### DIRECTIONS FOR THIS TASK
When a picture appears among the records, leave it out, and copy all else exactly.

(Image comparison data)
>>>>>

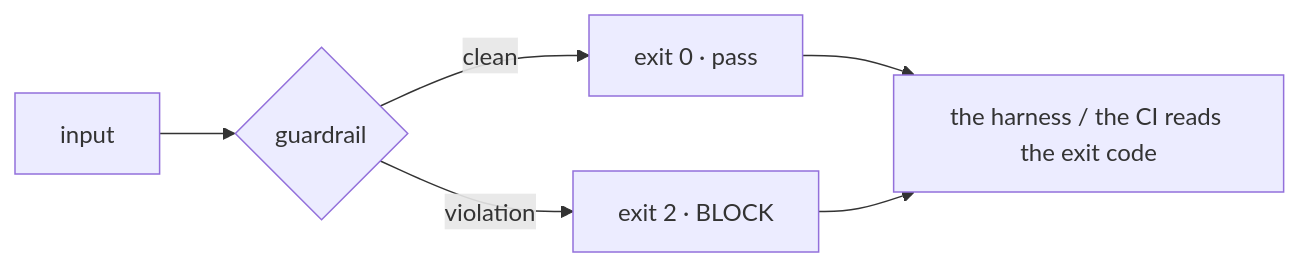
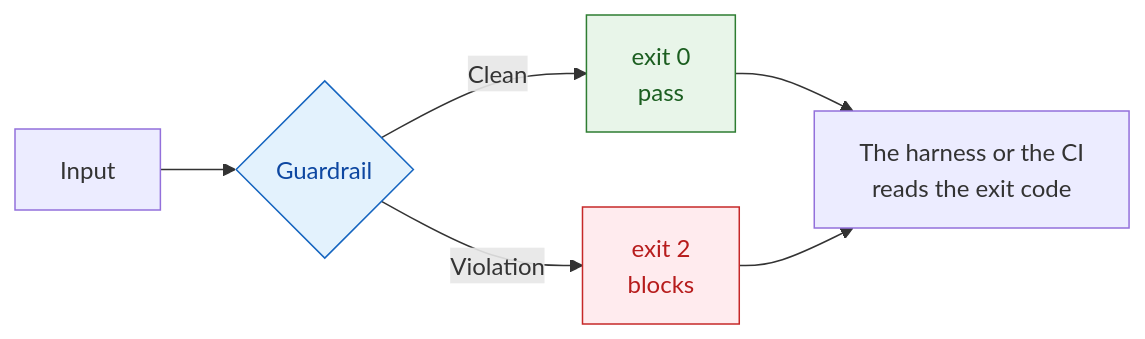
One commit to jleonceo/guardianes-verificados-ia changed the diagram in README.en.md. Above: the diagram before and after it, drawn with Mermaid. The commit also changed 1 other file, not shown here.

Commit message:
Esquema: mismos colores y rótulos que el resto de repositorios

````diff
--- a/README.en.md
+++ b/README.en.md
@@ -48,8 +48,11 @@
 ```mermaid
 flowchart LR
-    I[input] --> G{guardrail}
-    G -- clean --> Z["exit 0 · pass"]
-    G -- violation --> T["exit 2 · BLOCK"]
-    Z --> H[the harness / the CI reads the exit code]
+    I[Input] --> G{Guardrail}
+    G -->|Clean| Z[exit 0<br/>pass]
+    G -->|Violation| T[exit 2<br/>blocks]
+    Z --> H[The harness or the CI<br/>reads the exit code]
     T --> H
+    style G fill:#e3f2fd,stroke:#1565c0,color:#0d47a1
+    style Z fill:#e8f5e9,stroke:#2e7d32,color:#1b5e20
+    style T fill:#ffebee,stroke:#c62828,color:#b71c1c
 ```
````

<<<<<

### ANSWER SPACE
One commit to jleonceo/guardianes-verificados-ia changed the diagram in README.en.md. Above: the diagram before and after it, drawn with Mermaid. The commit also changed 1 other file, not shown here.

Commit message:
Esquema: mismos colores y rótulos que el resto de repositorios

````diff
--- a/README.en.md
+++ b/README.en.md
@@ -48,8 +48,11 @@
 ```mermaid
 flowchart LR
-    I[input] --> G{guardrail}
-    G -- clean --> Z["exit 0 · pass"]
-    G -- violation --> T["exit 2 · BLOCK"]
-    Z --> H[the harness / the CI reads the exit code]
+    I[Input] --> G{Guardrail}
+    G -->|Clean| Z[exit 0<br/>pass]
+    G -->|Violation| T[exit 2<br/>blocks]
+    Z --> H[The harness or the CI<br/>reads the exit code]
     T --> H
+    style G fill:#e3f2fd,stroke:#1565c0,color:#0d47a1
+    style Z fill:#e8f5e9,stroke:#2e7d32,color:#1b5e20
+    style T fill:#ffebee,stroke:#c62828,color:#b71c1c
 ```
````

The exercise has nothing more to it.